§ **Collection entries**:
──────

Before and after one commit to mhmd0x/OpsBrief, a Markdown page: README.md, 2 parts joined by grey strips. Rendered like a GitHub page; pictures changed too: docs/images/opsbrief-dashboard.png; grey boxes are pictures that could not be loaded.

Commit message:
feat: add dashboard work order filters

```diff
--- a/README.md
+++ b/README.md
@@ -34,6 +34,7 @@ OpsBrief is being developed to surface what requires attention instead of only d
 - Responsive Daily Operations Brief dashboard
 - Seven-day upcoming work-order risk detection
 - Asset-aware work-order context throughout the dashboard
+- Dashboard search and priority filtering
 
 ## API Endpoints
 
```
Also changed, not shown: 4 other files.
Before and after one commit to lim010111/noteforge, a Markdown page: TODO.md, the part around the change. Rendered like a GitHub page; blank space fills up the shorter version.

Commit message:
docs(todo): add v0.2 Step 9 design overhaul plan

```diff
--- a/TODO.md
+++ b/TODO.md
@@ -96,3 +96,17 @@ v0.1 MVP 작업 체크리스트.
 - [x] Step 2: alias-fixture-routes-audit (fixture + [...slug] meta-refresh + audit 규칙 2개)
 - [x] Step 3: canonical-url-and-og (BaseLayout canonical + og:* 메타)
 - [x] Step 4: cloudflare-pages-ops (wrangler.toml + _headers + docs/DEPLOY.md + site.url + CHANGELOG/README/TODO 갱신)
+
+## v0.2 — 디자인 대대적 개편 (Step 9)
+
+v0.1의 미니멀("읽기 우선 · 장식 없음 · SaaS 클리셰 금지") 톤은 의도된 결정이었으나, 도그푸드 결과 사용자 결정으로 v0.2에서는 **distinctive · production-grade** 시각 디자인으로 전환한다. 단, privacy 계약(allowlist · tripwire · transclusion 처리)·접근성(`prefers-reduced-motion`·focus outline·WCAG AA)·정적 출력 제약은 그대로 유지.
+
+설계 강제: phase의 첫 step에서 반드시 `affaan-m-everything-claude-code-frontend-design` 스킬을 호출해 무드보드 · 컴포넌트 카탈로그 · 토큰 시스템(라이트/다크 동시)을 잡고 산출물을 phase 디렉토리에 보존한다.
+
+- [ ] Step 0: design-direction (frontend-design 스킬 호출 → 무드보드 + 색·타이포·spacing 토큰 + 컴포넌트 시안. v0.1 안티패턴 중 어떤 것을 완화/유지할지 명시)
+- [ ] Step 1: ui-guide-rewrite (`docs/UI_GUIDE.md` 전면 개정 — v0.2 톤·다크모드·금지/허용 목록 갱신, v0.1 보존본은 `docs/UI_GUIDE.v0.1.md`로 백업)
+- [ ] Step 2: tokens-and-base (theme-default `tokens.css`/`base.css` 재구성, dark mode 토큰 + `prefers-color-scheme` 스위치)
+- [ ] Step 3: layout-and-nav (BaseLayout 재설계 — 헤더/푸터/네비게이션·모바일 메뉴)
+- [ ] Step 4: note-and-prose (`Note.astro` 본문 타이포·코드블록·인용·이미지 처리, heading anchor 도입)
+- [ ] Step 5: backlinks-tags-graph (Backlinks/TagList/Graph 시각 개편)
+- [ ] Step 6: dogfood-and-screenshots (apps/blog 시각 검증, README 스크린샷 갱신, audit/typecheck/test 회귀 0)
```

──────

§ **Problem to work on**:
Count the lines above holding "README". Give only the number.

§ **Response box**:
5